“On behalf of the Board, we want to thank Andrew for his outstanding leadership and vision. Dow has achieved record operating results and shareholder value under Andrew’s leadership, which continues as part of the DowDuPont merger,” said Fettig. “Andrew is truly a global CEO in every sense of the term, and his leadership not only at Dow, but across the entire business community, will be felt for decades.”
Fettig continued: “Since joining the Board of Dow, it has been a privilege to work alongside Andrew and the rest of the Board, as we developed and executed against Dow’s market-driven strategy. I look forward to continuing to work with the entire DowDuPont Board to implement the intended separation of DowDuPont into three focused and industry-leading businesses.”
Liveris praises Dow staff
“Over the last 14 years, we have transformed Dow from a cyclical chemicals manufacturing company into one powered by science, driven by innovation and delivering solutions to the world.
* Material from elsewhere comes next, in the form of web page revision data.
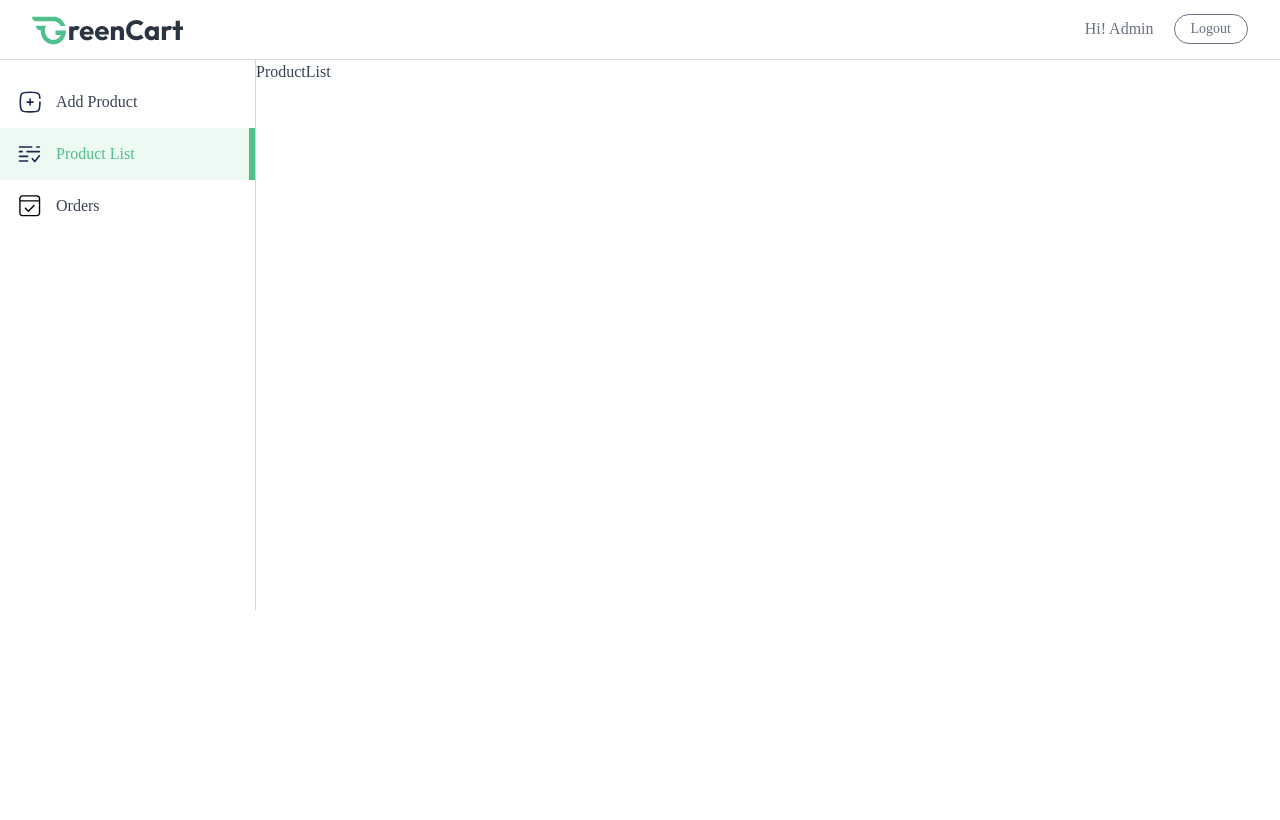
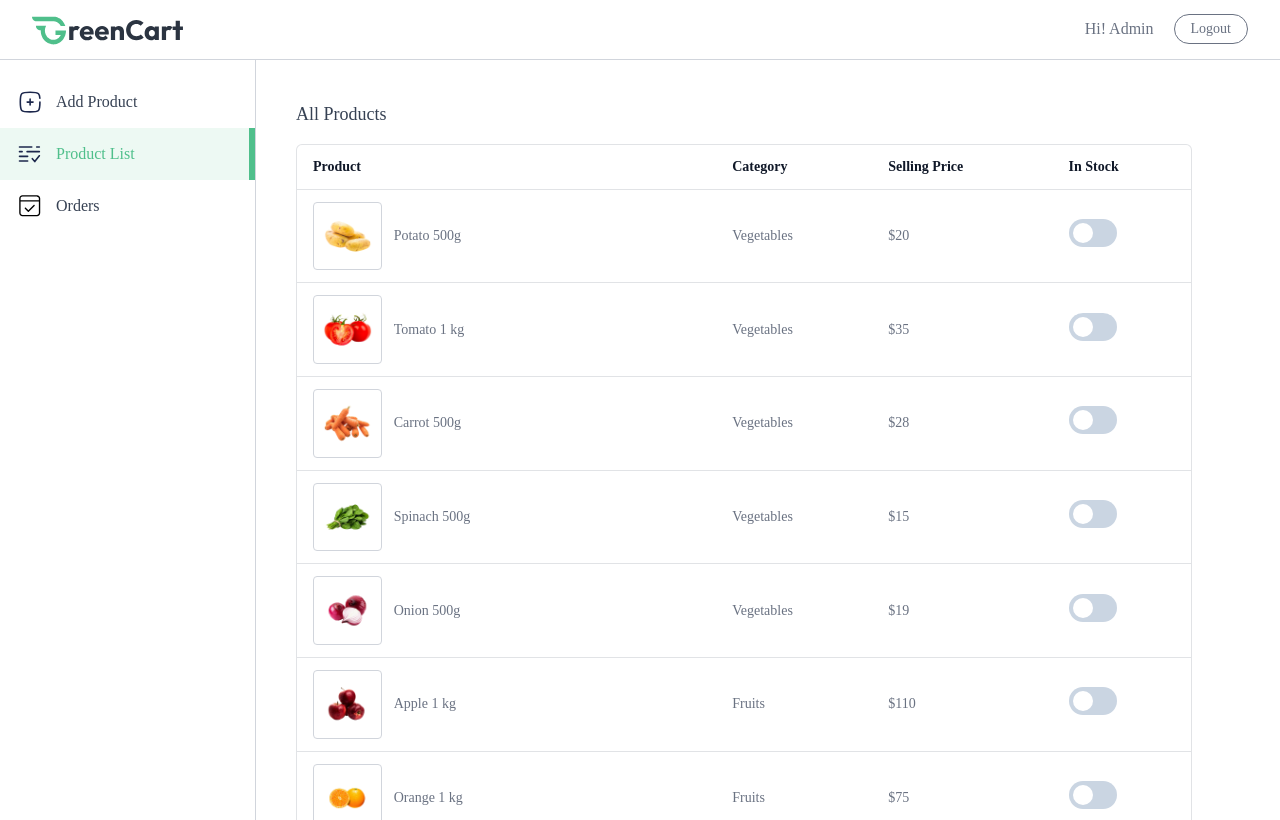
Before and after one commit to fatima-n09/GreenCart, a React (Vite) app: page /seller/product-list in a window 1280 px wide. Both pictures are taken after typing "name@example.com", "Sample123" into the empty fields and a click on the button "Login". Built offline with nearby package versions, Linux system fonts and the light colour scheme.

Commit message:
Productlist complete commit

```diff
--- a/src/pages/seller/ProductList.jsx
+++ b/src/pages/seller/ProductList.jsx
@@ -1,9 +1,50 @@
 import React from 'react'
+import { useAppContext } from '../../context/AppContext';
 
 const ProductList = () => {
-  return (
-    <div>ProductList</div>
-  )
-}
+
+   const{products, currency} = useAppContext()
+
+    return (
+        <div className="no-scrollbar flex-1 h-[95vh] overflow-y-scroll flex flex-col justify-between">
+            <div className="w-full md:p-10 p-4">
+                <h2 className="pb-4 text-lg font-medium">All Products</h2>
+                <div className="flex flex-col items-center max-w-4xl w-full overflow-hidden rounded-md bg-white border border-gray-500/20">
+                    <table className="md:table-auto table-fixed w-full overflow-hidden">
+                        <thead className="text-gray-900 text-sm text-left">
+                            <tr>
+                                <th className="px-4 py-3 font-semibold truncate">Product</th>
+                                <th className="px-4 py-3 font-semibold truncate">Category</th>
+                                <th className="px-4 py-3 font-semibold truncate hidden md:block">Selling Price</th>
+                                <th className="px-4 py-3 font-semibold truncate">In Stock</th>
+                            </tr>
+                        </thead>
+                        <tbody className="text-sm text-gray-500">
+                            {products.map((product) => (
+                                <tr key={product._id} className="border-t border-gray-500/20">
+                                    <td className="md:px-4 pl-2 md:pl-4 py-3 flex items-center space-x-3 truncate">
+                                        <div className="border border-gray-300 rounded p-2">
+                                            <img src={product.image[0]} alt="Product" className="w-16" />
+                                        </div>
+                                        <span className="truncate max-sm:hidden w-full">{product.name}</span>
+                                    </td>
+                                    <td className="px-4 py-3">{product.category}</td>
+                                    <td className="px-4 py-3 max-sm:hidden">{currency}{product.offerPrice}</td>
+                                    <td className="px-4 py-3">
+                                        <label className="relative inline-flex items-center cursor-pointer text-gray-900 gap-3">
+                                            <input type="checkbox" className="sr-only peer" />
+                                            <div className="w-12 h-7 bg-slate-300 rounded-full peer peer-checked:bg-blue-600 transition-colors duration-200"></div>
+                                            <span className="dot absolute left-1 top-1 w-5 h-5 bg-white rounded-full transition-transform duration-200 ease-in-out peer-checked:translate-x-5"></span>
+                                        </label>
+                                    </td>
+                                </tr>
+                            ))}
+                        </tbody>
+                    </table>
+                </div>
+            </div>
+        </div>
+    );
+};
 
 export default ProductList
--- a/src/pages/seller/SellerLayout.jsx
+++ b/src/pages/seller/SellerLayout.jsx
@@ -41,7 +41,7 @@
         </div>
       </div>
       <div className="flex">
-        <div className="md:w-64 w-16 border-r h-[550px] text-base border-gray-300 pt-4 flex flex-col transition-all duration-300">
+        <div className="md:w-64 w-16 border-r h-[95vh] text-base border-gray-300 pt-4 flex flex-col ">
           {sidebarLinks.map((item) => (
             <NavLink
               to={item.path}
```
We have aggressively invested in R&D and radically transformed our portfolio of businesses while proudly maintaining our commitment to our heritage and values,” said Liveris. “With that transformation complete and Dow entering into its next phase of growth, now is the right time for me to effect my previously announced plan to transition and then to retire. I want to thank the 54,000 women and men of Dow around the world for their hard work and dedication – without their tireless efforts, Dow would not be where it is today.”
In addition to his successful leadership of Dow, Liveris, 63, has been an international advocate for the criticality of manufacturing to the long-term health of national economies. Liveris is the author of “Make It in America,” a book which presents a comprehensive set of practical policy solutions and business strategies to achieve the Company’s vision of an Advanced Manufacturing economy.
Trump Administration advisor
Liveris was tapped by the Trump Administration to help identify new ways to spur innovation, revitalize the U.S. manufacturing sector, and drive economic growth and prosperity, a DowDuPont release noted.
During the latter part of his career, Liveris struggled with paying a premium price for well-managed Philadelphia-based chemical giant Rohm and Haas as the economy was going through a steep downturn.
Dow underwent rounds of cost-cutting and bought out Corning’s share of a large joint venture.
The former Rohm and Haas includes Newark ’s former Rodel semi-conductor polishing equipment unit, which will become part of the new DuPont when the spin-off takes place within the next year and a half.
Liveris faced the same pressure from activist shareholders as did former DuPont CEO Ellen Kullman. Kullman was replaced by Breen, a veteran of restructuring big companies, as part of an effort to fend off a proxy fight with activist investor Nelson Peltz.
Liveris was criticized for staying on at Dow when the merger experienced delays, due to antitrust issues. Both Dow and DuPont sold off pieces of those businesses to satisfy those concerns.